_Requirement_. For each line below that contains the string "empty", copy that line.

_Extracted information_.
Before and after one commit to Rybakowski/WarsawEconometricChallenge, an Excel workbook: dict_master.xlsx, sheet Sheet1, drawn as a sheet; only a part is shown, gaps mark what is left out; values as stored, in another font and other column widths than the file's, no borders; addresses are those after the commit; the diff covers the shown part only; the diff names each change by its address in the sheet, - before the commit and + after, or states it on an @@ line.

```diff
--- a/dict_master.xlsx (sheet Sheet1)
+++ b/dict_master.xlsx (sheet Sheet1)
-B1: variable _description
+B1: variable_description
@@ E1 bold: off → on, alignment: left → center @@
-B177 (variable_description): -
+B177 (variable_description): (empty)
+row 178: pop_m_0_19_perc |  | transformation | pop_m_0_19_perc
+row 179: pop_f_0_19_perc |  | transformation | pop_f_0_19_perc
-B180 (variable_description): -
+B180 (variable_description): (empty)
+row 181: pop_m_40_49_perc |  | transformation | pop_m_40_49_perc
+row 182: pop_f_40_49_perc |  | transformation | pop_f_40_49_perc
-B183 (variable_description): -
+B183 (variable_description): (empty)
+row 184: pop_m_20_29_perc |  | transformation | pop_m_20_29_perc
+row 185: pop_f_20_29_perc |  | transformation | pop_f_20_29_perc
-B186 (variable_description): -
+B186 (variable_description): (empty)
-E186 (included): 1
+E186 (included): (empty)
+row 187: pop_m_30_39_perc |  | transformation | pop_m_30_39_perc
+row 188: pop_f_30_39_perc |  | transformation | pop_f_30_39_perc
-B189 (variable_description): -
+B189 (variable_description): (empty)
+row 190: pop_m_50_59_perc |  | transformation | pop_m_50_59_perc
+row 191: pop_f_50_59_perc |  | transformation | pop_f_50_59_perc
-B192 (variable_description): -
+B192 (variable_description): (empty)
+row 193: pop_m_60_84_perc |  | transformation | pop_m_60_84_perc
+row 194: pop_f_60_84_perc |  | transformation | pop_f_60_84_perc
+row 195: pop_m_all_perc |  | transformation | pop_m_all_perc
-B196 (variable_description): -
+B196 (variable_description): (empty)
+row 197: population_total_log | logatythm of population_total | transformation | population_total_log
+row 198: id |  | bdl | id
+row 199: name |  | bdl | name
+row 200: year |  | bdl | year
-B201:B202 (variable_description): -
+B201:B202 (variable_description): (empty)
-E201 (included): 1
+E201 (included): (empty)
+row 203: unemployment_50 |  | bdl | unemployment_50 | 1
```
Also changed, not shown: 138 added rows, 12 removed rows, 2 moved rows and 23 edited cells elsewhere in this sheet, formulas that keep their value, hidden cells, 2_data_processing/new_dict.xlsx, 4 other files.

_Answer area_.
+B177 (variable_description): (empty)
+B180 (variable_description): (empty)
+B183 (variable_description): (empty)
+B186 (variable_description): (empty)
+E186 (included): (empty)
+B189 (variable_description): (empty)
+B192 (variable_description): (empty)
+B196 (variable_description): (empty)
+B201:B202 (variable_description): (empty)
+E201 (included): (empty)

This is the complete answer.